◆ The task ◆
What is needed is every line of the data that includes the word "generate". Please copy each one.

◆ Records to use ◆
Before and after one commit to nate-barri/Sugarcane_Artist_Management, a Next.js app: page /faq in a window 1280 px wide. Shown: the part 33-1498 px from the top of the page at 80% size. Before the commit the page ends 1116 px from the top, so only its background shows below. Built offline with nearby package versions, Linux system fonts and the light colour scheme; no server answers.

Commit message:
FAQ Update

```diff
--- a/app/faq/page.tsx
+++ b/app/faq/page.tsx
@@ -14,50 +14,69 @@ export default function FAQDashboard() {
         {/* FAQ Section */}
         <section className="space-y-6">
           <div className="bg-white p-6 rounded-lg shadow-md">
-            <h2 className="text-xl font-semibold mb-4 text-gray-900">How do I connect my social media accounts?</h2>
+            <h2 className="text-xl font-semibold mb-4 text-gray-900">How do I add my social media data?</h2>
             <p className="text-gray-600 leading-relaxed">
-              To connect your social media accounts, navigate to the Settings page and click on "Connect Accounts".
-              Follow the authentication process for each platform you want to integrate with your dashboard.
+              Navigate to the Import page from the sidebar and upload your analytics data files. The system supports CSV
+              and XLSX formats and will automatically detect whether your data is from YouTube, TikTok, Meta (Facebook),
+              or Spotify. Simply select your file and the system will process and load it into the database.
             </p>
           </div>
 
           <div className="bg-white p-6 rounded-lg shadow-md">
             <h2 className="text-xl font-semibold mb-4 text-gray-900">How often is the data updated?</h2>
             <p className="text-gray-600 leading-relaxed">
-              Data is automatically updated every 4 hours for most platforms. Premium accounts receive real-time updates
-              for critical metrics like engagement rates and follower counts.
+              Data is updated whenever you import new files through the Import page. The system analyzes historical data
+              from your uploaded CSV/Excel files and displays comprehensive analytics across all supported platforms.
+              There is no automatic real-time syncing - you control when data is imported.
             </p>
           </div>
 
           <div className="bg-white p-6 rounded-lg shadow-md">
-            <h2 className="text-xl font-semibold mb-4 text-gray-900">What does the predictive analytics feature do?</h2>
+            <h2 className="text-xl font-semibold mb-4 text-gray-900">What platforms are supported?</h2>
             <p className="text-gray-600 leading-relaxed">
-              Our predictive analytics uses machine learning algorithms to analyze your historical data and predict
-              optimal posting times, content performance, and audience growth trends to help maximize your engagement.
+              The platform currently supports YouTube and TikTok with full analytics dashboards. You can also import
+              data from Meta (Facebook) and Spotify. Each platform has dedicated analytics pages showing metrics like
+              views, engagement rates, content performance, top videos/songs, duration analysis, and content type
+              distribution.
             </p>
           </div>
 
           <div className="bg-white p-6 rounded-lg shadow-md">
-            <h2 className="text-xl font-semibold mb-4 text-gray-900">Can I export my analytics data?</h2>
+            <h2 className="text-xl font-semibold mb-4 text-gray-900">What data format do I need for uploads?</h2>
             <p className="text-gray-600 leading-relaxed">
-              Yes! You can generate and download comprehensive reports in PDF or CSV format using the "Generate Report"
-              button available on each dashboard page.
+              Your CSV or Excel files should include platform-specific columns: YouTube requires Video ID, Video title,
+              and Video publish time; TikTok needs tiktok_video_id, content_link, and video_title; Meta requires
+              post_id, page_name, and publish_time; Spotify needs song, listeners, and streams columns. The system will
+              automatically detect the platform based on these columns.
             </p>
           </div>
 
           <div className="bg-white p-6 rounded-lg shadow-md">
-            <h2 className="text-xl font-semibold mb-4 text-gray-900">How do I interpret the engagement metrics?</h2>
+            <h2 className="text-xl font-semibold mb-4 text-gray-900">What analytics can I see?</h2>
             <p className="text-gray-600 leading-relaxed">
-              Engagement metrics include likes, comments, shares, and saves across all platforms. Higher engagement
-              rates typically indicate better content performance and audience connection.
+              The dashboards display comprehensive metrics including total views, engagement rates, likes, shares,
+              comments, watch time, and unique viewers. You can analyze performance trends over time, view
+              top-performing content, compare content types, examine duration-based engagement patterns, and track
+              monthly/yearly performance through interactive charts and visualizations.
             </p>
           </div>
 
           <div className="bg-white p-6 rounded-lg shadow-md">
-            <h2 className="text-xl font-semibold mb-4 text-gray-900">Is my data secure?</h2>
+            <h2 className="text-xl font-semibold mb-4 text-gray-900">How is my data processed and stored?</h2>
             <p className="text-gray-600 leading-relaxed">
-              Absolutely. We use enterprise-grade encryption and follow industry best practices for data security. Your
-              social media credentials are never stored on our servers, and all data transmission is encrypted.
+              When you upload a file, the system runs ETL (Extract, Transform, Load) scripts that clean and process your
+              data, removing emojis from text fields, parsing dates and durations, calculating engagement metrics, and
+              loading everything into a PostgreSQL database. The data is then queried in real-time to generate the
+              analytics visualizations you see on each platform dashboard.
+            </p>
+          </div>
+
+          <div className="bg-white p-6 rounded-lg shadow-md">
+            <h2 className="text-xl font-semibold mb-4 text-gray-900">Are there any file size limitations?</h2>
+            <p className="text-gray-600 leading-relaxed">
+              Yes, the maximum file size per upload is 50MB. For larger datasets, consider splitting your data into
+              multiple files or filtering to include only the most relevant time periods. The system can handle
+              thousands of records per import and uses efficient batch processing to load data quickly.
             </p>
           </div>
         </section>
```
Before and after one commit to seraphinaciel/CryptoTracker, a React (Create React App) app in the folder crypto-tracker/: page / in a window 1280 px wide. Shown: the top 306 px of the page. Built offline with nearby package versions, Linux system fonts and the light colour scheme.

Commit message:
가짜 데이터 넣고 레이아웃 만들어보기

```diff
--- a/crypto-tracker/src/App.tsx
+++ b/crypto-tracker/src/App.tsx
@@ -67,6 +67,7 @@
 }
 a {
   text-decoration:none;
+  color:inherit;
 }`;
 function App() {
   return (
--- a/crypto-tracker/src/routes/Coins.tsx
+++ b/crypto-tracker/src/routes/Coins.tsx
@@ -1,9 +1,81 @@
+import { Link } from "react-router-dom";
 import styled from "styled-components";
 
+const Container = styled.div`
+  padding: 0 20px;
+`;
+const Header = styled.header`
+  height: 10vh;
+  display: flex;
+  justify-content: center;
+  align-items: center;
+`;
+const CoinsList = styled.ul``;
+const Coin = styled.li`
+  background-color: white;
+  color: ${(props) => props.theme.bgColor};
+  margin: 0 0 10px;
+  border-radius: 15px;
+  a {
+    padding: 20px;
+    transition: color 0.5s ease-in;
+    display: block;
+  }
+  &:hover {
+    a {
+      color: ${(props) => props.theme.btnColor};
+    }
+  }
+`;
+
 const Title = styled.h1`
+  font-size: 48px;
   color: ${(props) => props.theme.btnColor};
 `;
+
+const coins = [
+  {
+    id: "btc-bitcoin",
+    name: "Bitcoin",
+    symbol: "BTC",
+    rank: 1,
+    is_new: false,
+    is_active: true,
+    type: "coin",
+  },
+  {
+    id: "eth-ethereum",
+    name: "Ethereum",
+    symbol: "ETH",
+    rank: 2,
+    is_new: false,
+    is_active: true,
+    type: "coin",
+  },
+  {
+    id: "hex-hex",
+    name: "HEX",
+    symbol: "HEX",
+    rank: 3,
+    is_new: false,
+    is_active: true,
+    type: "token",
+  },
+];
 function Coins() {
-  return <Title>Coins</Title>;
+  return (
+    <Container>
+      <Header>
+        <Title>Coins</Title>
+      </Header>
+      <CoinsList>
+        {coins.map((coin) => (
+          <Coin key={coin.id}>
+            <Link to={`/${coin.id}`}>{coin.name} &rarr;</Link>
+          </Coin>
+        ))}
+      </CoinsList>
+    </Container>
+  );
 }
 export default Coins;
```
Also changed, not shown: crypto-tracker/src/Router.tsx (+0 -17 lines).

◆ Exercise result ◆
-              Yes! You can generate and download comprehensive reports in PDF or CSV format using the "Generate Report"
+              loading everything into a PostgreSQL database. The data is then queried in real-time to generate the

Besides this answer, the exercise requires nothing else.